* **WHAT YOU WILL DO**: Among the entries that follow, find every line with the word "textarea" and copy it.

=-=-=-=-=

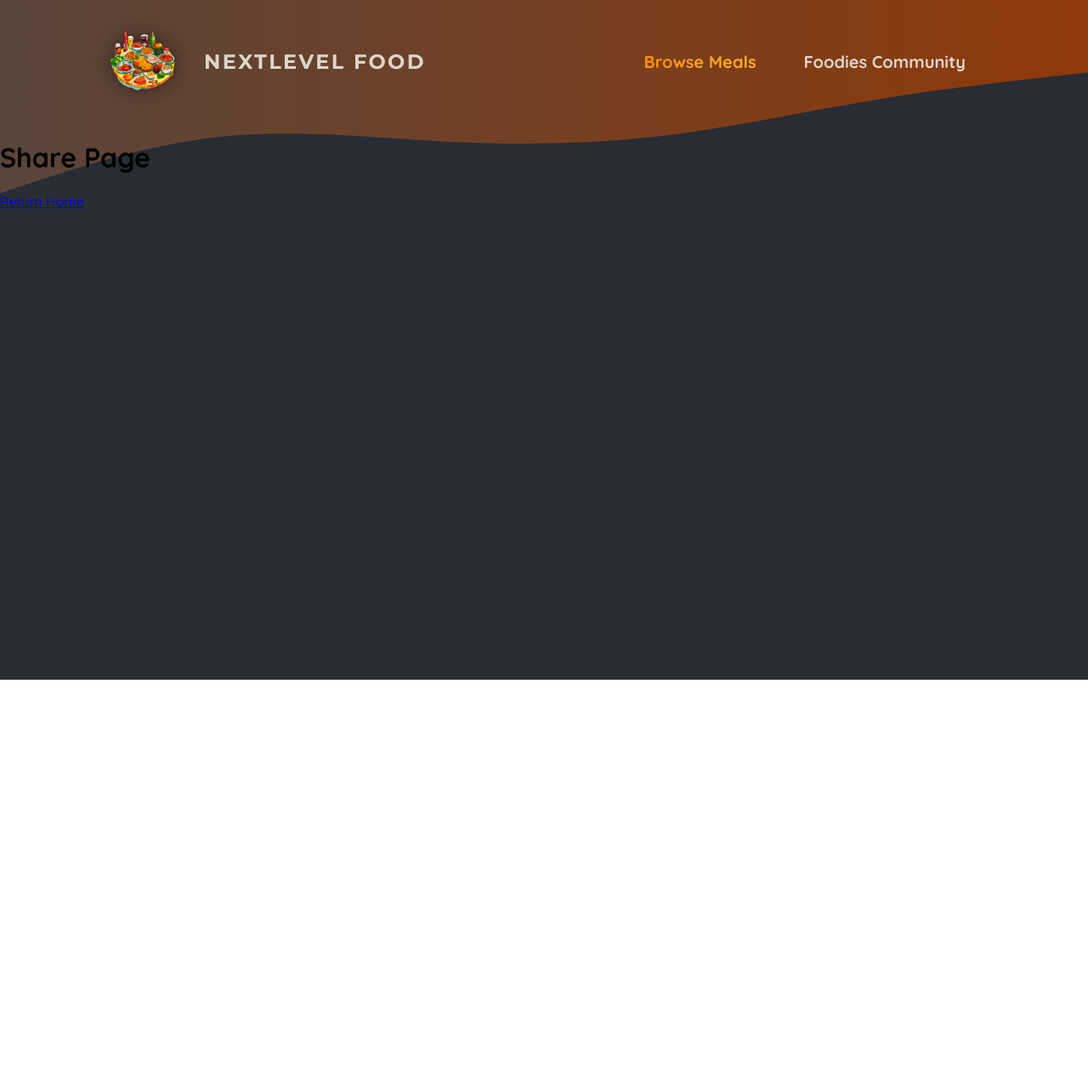
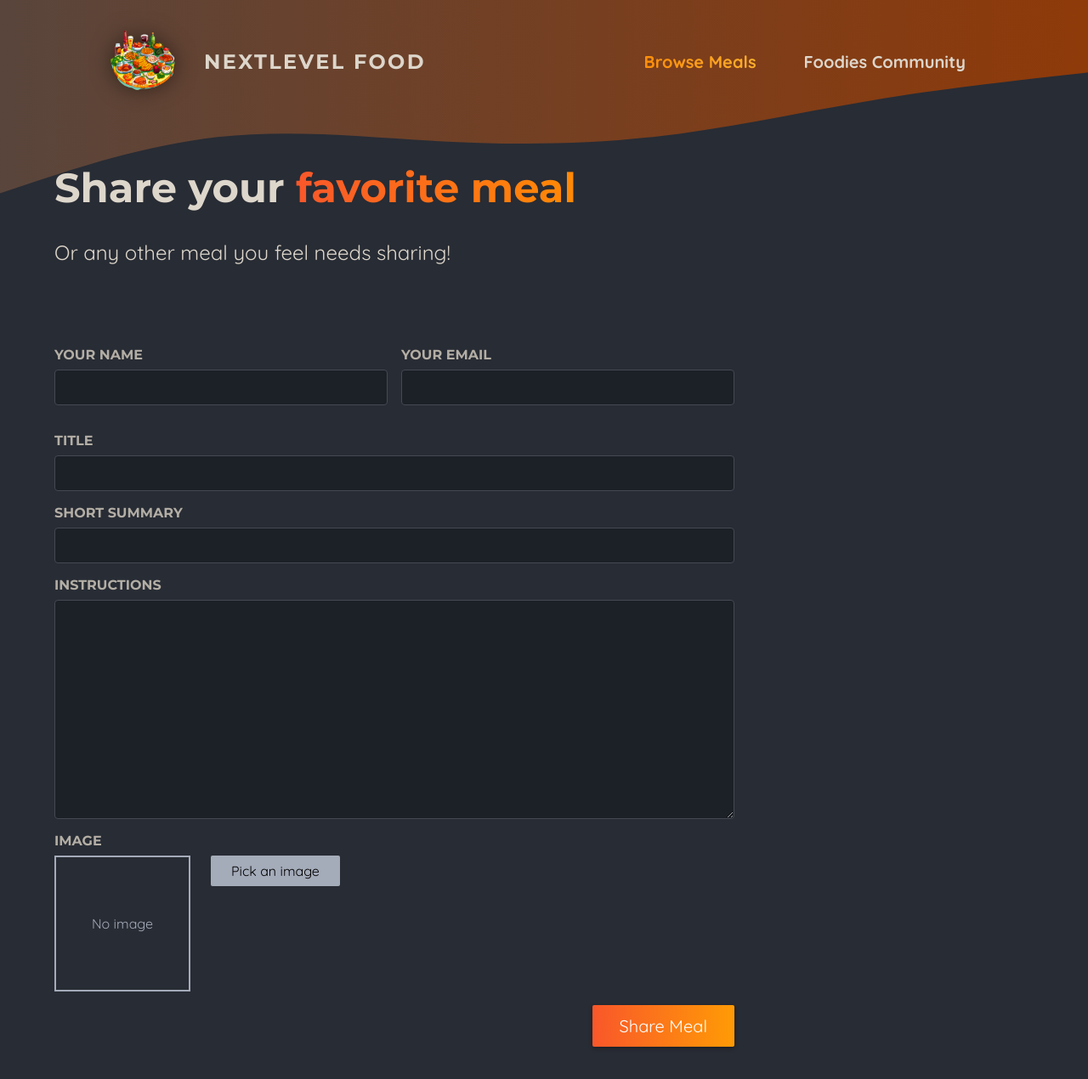
Before and after one commit to kingastanek/next-js-14, a Next.js app: page /meals/share in a window 1280 px wide. Shown: the top 1270 px of the page at 85% size. Before the commit the page ends 800 px from the top, so only its background shows below. Built offline with nearby package versions, Linux system fonts and the light colour scheme.

Commit message:
Add ImagePicker component to the form

```diff
--- a/app/meals/share/page.js
+++ b/app/meals/share/page.js
@@ -1,12 +1,50 @@
-import Link from "next/link";
+import ImagePicker from "@/components/meals/image-picker";
+import classes from "./page.module.css";
 
-export default function Share() {
+export default function ShareMealPage() {
   return (
-    <main>
-      <h1>Share Page</h1>
-      <p>
-        <Link href="/">Return Home</Link>
-      </p>
-    </main>
+    <>
+      <header className={classes.header}>
+        <h1>
+          Share your <span className={classes.highlight}>favorite meal</span>
+        </h1>
+        <p>Or any other meal you feel needs sharing!</p>
+      </header>
+      <main className={classes.main}>
+        <form className={classes.form}>
+          <div className={classes.row}>
+            <p>
+              <label htmlFor="name">Your name</label>
+              <input type="text" id="name" name="name" required />
+            </p>
+            <p>
+              <label htmlFor="email">Your email</label>
+              <input type="email" id="email" name="email" required />
+            </p>
+          </div>
+          <p>
+            <label htmlFor="title">Title</label>
+            <input type="text" id="title" name="title" required />
+          </p>
+          <p>
+            <label htmlFor="summary">Short Summary</label>
+            <input type="text" id="summary" name="summary" required />
+          </p>
+          <p>
+            <label htmlFor="instructions">Instructions</label>
+            <textarea
+              id="instructions"
+              name="instructions"
+              rows="10"
+              required
+            ></textarea>
+          </p>
+          <ImagePicker label="Image" name="image" />
+          <p className={classes.actions}>
+            <button type="submit">Share Meal</button>
+          </p>
+        </form>
+      </main>
+    </>
   );
 }
--- /dev/null
+++ b/app/meals/share/page.module.css
@@ -0,0 +1,98 @@
+.header {
+  gap: 3rem;
+  margin: 3rem auto 5rem auto;
+  width: 90%;
+  max-width: 75rem;
+  color: #ddd6cb;
+  font-size: 1.5rem;
+}
+
+.header h1 {
+  font-family: "Montserrat", sans-serif;
+}
+
+.highlight {
+  background: linear-gradient(90deg, #f9572a, #ff8a05);
+  background-clip: text;
+  -webkit-background-clip: text;
+  -webkit-text-fill-color: transparent;
+}
+
+.main {
+  width: 90%;
+  max-width: 75rem;
+  margin: 3rem auto;
+  color: white;
+}
+
+.form {
+  max-width: 50rem;
+}
+
+.form label {
+  display: block;
+  margin-bottom: 0.5rem;
+  font-size: 1rem;
+  font-family: "Montserrat", sans-serif;
+  text-transform: uppercase;
+  color: #b3aea5;
+  font-weight: bold;
+}
+
+.form input,
+.form textarea {
+  display: block;
+  width: 100%;
+  padding: 0.5rem 1rem;
+  border-radius: 4px;
+  border: 1px solid #454952;
+  background: #1c2027;
+  font-size: 1.25rem;
+  font-family: "Montserrat", sans-serif;
+  color: #ddd6cb;
+}
+
+.form input:focus,
+.form textarea:focus {
+  outline-color: #f99f2a;
+  background-color: #1f252d;
+}
+
+.row {
+  display: flex;
+  gap: 1rem;
+}
+
+.row p {
+  width: 100%;
+}
+
+.actions {
+  text-align: right;
+}
+
+.actions button {
+  border: 0;
+  padding: 0.75rem 2rem;
+  background: linear-gradient(90deg, #f9572a, #ff9b05);
+  border: none;
+  color: #ffffff;
+  border-radius: 2px;
+  cursor: pointer;
+  font: inherit;
+  font-size: 1.25rem;
+  box-shadow: 0 2px 5px rgba(0, 0, 0, 0.3);
+}
+
+.actions button:hover,
+.actions button:focus {
+  background: linear-gradient(90deg, #fd4715, #f9b241);
+}
+
+.actions button:disabled,
+.actions button:hover:disabled,
+.actions button:focus:disabled {
+  background: #ccc;
+  color: #979797;
+  cursor: not-allowed;
+}
--- /dev/null
+++ b/components/meals/image-picker.js
@@ -0,0 +1,63 @@
+"use client";
+import { useRef, useState } from "react";
+import classes from "./image-picker.module.css";
+import Image from "next/image";
+
+export default function ImagePicker({ label, name }) {
+  const inputRef = useRef();
+
+  const [pickedImage, setPickedImage] = useState(null);
+
+  const handlePickClick = () => {
+    inputRef.current.click();
+  };
+
+  const handlaInputChange = () => {
+    const file = inputRef.current.files[0];
+
+    if (file) {
+      const reader = new FileReader();
+
+      reader.onload = () => {
+        setPickedImage(reader.result);
+      };
+
+      reader.readAsDataURL(file);
+    } else {
+      setPickedImage(null);
+      return;
+    }
+  };
+
+  return (
+    <div className={classes.picker}>
+      <label htmlFor={name}>{label}</label>
+      <div className={classes.controls}>
+        <div className={classes.preview}>
+          {pickedImage ? (
+            <Image src={pickedImage} alt="Picked image" fill />
+          ) : (
+            <p>No image</p>
+          )}
+        </div>
+        <input
+          type="file"
+          id={name}
+          name={name}
+          accept="image/png, image/jpeg"
+          className={classes.input}
+          ref={inputRef}
+          onChange={handlaInputChange}
+          required
+        />
+        <button
+          type="button"
+          className={classes.button}
+          onClick={handlePickClick}
+        >
+          Pick an image
+        </button>
+      </div>
+    </div>
+  );
+}
--- /dev/null
+++ b/components/meals/image-picker.module.css
@@ -0,0 +1,45 @@
+.controls {
+  display: flex;
+  align-items: flex-start;
+  gap: 1.5rem;
+  margin-bottom: 1rem;
+}
+
+.picker .input {
+  display: none;
+}
+
+.picker .button {
+  border: 0;
+  padding: 0.5rem 1.5rem;
+  background: #a4abb9;
+  border-radius: 2px;
+  cursor: pointer;
+  font: inherit;
+}
+
+.picker .button:hover,
+.picker .button:focus {
+  background: #b3b9c6;
+}
+
+.preview {
+  width: 10rem;
+  height: 10rem;
+  border: 2px solid #a4abb9;
+  display: flex;
+  justify-content: center;
+  align-items: center;
+  text-align: center;
+  color: #a4abb9;
+  position: relative;
+}
+
+.preview p {
+  margin: 0;
+  padding: 1rem;
+}
+
+.preview img {
+  object-fit: cover;
+}
```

=-=-=-=-=

* **PROBLEM SOLUTION**:
+            <textarea
+            ></textarea>
+.form textarea {
+.form textarea:focus {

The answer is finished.